==== DATA IN THIS EXERCISE

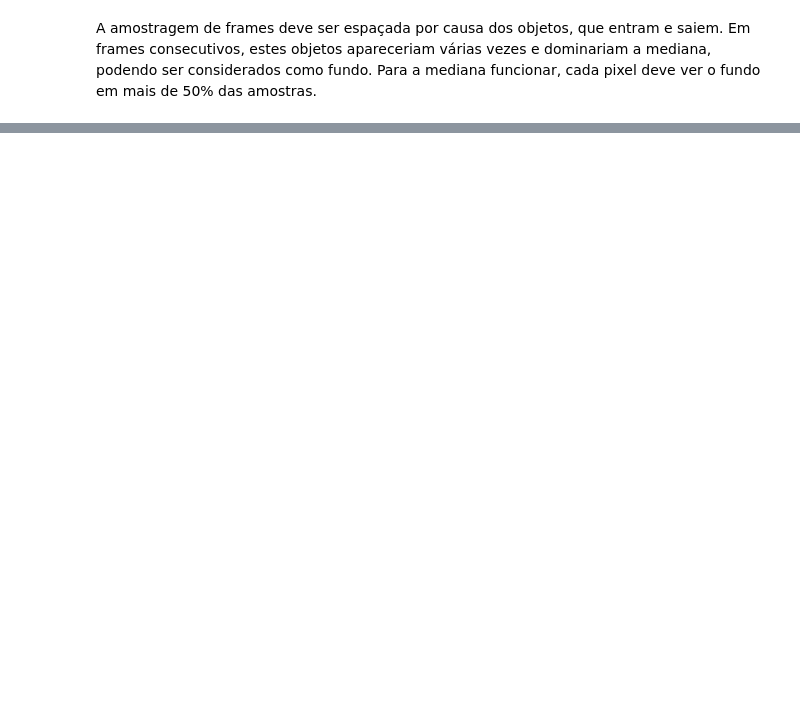
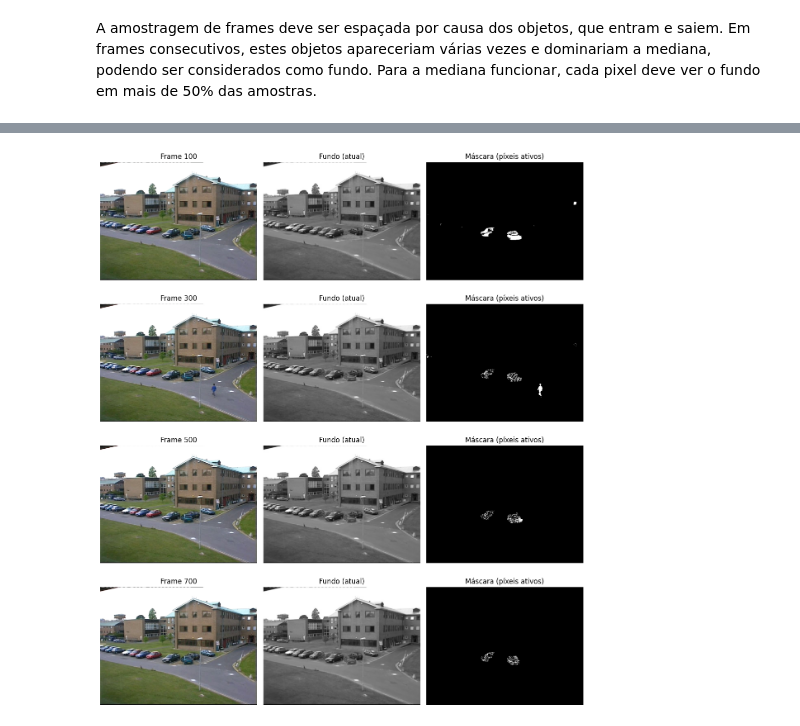
Before and after one commit to beatizisjesus-ctrl/PIV_TP2, a Jupyter notebook: PIV_TP2.ipynb, the cells around one changed output, grey strips where cells are left out. Saved outputs shown, nothing was run; the diff lists cells and outputs as text; code cells hidden in the pictures; blank space fills up the shorter version.

```diff
--- a/PIV_TP2.ipynb
+++ b/PIV_TP2.ipynb
@@ -61,0 +80,83 @@ if __name__ == "__main__":
+# %%
+# 2. Deteção de píxeis ativos através da binarização e atualização do fundo
+
+def detetar_pixeis_ativos(gray, fundo_g, limiar=30):
+    """Devolve a máscara binária dos píxeis diferentes do fundo."""
+    fundo_u8 = fundo_g.astype(np.uint8)  #passou-se para int8 porque abdsdiff precisa de ter o mesmo tipo de dados e gray está a int 8
+    diff = cv2.absdiff(gray, fundo_u8)    # |frame - fundo|
+    _, mascara = cv2.threshold(diff, limiar, 255, cv2.THRESH_BINARY) #binarização, limiarização
+    return mascara
+
+
+
+def atualizar_fundo(fundo_g, gray, mascara,contador, alpha=0.99, n_parado=100, alpha_parado=0.95 ):
+    """Atualiza o fundo só nos píxeis SEM movimento: fundo = α·fundo + (1-α)·frame."""
+
+    # contador de frames consecutivos ativos, por píxel
+    contador[mascara > 0] += 1
+    contador[mascara == 0] = 0
+
+    #Atualização normal
+    # Dilatar a máscara para proteger também as bordas dos objetos
+    mascara_larga = cv2.dilate(mascara, np.ones((15, 15), np.uint8))
+    #inverter a máscara, para o fundo ficar a branco, pois é o que queremos atualiar
+    so_fundo = cv2.bitwise_not(mascara_larga)
+    #atualiza o fundo, misturando uma pequena parte do frame atual nele, mas só nos píxeis onde so_fundo é branco.
+    #o alpha do open cv pesa o frame novo, por isso, passa-se 1-alpha, pois alpha=0.99 é do fundo.
+    cv2.accumulateWeighted(gray, fundo_g, 1-alpha, mask=so_fundo)
+
+
+    # Se houver píxeis parados há muito tempo (ha mais de 100 frames) serão considerados pelo fundo
+    parados = ((contador > n_parado) * 255).astype(np.uint8)
+    cv2.accumulateWeighted(gray, fundo_g, 1 - alpha_parado, mask=parados)
+    # O contador guarda, para cada píxel, há quantos frames seguidos está ativo (a branco na máscara). Quando um píxel passa de 100 frames seguidos,
+    # começa a ser atualizado no fundo com alpha_parado. Um carro parado tem muitos píxeis nessa situação, por isso, na prática, o carro inteiro acaba por ser absorvido. Mas cada píxel é avaliado por si.
+
+
+
+LIMIAR = 30
+ALPHA = 0.99
+video = cv2.VideoCapture(CAMINHO_VIDEO)
+total = int(video.get(cv2.CAP_PROP_FRAME_COUNT))
+
+# fundo em cinzentos + desfoque, em float32 (obrigatório para o accumulateWeighted)
+fundo_gray = cv2.cvtColor(fundo, cv2.COLOR_BGR2GRAY)
+fundo_g = cv2.GaussianBlur(fundo_gray, (5, 5), 0).astype(np.float32)
+contador = np.zeros(fundo_g.shape, dtype=np.int32) #contador de frames em que cada pixel esta ativo
+
+frames_a_mostrar = [100, 300, 500, 700]
+resultados = []
+
+
+n = 0
+while True:
+    ok, frame = video.read()
+    if not ok:
+        break
+
+    # o frame tem de passar a cinzentos e ser desfocado, tal como o fundo
+    gray = cv2.GaussianBlur(cv2.cvtColor(frame, cv2.COLOR_BGR2GRAY), (5, 5), 0)
+
+    #objetos com moviento ficam a branco e o fundo a preto
+    mascara = detetar_pixeis_ativos(gray, fundo_g, LIMIAR)
+
+    atualizar_fundo(fundo_g, gray, mascara, contador, ALPHA)
+
+    if n in frames_a_mostrar:
+        resultados.append((n, frame.copy(), fundo_g.astype(np.uint8), mascara))
+    n += 1
+video.release()
+
+
+#para mostrar
+fig, eixos = plt.subplots(len(resultados), 3, figsize=(12, 3.5 * len(resultados)))
+for linha, (n, frame, fundo_atual, mascara) in zip(np.atleast_2d(eixos), resultados):
+    linha[0].imshow(cv2.cvtColor(frame, cv2.COLOR_BGR2RGB)); linha[0].set_title(f"Frame {n}")
+    linha[1].imshow(fundo_atual, cmap="gray");               linha[1].set_title("Fundo (atual)")
+    linha[2].imshow(mascara, cmap="gray");                   linha[2].set_title("Máscara (píxeis ativos)")
+    for ax in linha:
+        ax.axis("off")
+plt.tight_layout()
+plt.show()
+# %% [output]
+[figure, added]
```
Also changed, not shown: parts of 7 cells of this notebook, 1 other file.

========

» **TASK TO COMPLETE**:
For the data above, state how many of its lines contain the word "imshow", giving no other text.

» **ANSWER SPACE**:
3